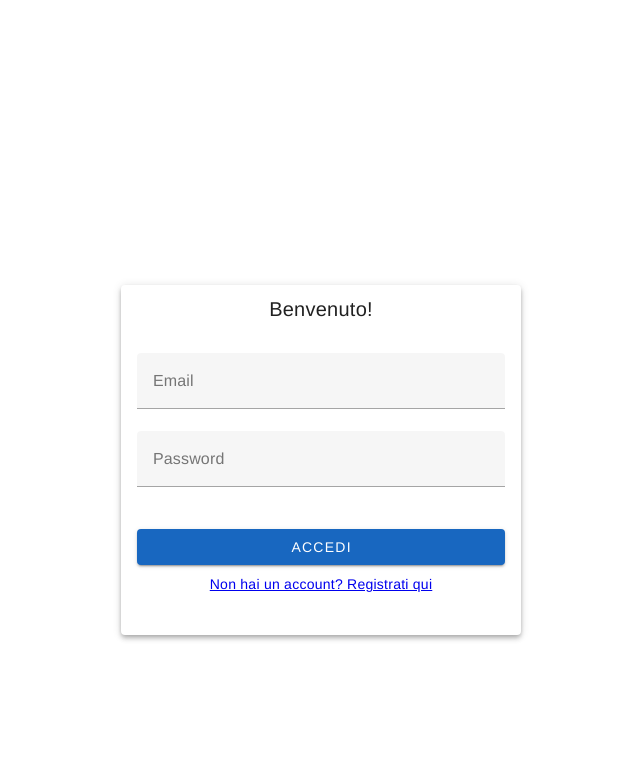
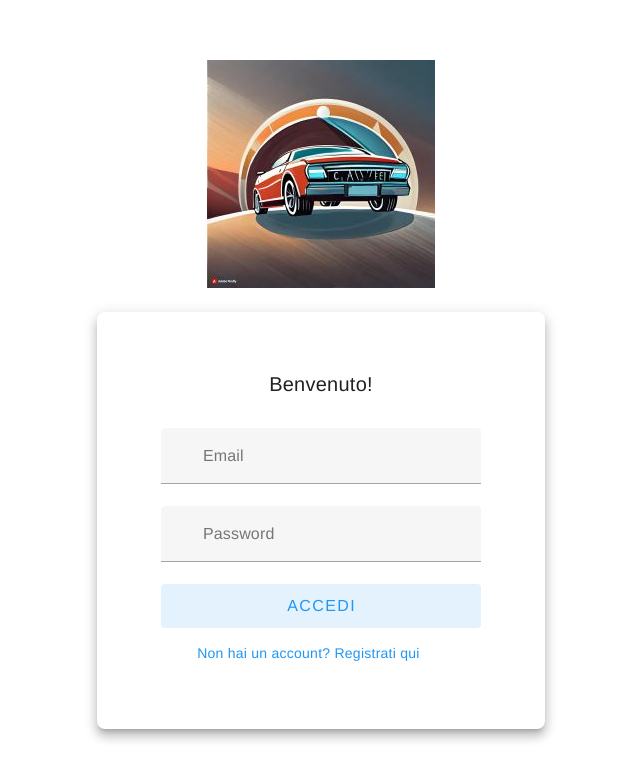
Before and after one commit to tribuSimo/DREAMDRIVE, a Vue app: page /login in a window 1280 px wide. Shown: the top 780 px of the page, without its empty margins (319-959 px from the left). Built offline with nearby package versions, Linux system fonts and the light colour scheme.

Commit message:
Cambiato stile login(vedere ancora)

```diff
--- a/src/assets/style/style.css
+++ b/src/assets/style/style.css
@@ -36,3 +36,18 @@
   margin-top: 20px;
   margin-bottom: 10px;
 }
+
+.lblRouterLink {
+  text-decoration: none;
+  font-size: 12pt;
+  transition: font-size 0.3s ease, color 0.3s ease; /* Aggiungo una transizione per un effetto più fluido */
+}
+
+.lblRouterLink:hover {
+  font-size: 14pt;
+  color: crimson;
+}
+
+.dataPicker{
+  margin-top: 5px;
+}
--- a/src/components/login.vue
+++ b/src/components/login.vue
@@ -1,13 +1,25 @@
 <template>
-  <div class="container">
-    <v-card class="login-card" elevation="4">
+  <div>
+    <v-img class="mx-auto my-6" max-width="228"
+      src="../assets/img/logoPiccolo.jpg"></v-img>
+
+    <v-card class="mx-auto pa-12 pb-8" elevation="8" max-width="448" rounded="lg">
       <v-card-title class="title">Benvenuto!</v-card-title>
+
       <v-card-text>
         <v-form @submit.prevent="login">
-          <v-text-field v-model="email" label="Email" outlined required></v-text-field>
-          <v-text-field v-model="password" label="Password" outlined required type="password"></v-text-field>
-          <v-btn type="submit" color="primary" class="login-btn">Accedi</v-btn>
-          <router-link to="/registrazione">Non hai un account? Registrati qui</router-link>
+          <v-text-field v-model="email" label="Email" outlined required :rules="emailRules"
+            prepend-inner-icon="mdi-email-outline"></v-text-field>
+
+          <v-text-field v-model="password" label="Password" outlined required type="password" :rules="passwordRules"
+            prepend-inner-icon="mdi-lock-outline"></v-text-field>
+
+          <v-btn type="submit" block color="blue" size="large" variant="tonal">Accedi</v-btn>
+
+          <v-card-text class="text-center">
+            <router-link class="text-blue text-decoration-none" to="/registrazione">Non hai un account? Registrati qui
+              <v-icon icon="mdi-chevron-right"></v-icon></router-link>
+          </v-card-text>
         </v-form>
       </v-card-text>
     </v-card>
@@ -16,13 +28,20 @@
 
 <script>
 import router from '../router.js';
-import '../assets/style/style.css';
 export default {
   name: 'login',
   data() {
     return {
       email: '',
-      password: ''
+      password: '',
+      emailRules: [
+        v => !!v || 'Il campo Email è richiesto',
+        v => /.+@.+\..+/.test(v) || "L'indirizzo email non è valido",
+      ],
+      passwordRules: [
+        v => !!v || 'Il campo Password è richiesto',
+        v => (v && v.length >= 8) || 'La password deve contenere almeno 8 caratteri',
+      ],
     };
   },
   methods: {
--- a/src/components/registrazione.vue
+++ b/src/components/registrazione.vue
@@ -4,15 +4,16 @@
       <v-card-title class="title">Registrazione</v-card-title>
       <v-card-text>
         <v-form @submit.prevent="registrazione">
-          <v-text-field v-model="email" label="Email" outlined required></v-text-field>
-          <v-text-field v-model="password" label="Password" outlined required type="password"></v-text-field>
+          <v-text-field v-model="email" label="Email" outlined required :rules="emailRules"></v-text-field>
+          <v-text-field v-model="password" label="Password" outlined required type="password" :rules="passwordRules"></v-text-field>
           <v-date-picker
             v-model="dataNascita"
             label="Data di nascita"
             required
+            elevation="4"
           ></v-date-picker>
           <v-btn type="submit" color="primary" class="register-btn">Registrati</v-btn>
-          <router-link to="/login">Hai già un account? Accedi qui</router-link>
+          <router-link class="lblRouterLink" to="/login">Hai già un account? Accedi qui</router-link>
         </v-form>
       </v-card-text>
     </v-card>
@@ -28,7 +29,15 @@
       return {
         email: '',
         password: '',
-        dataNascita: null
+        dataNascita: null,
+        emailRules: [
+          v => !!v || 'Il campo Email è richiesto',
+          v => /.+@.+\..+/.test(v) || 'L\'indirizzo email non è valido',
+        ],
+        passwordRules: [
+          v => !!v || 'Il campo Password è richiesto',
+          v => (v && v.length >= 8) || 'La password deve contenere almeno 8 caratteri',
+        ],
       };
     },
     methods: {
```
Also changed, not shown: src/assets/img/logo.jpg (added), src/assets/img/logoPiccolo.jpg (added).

Task brief ▸
Search the data for the string "prevent" and copy every line where it appears.

Written reply ▸
         <v-form @submit.prevent="login">
         <v-form @submit.prevent="registrazione">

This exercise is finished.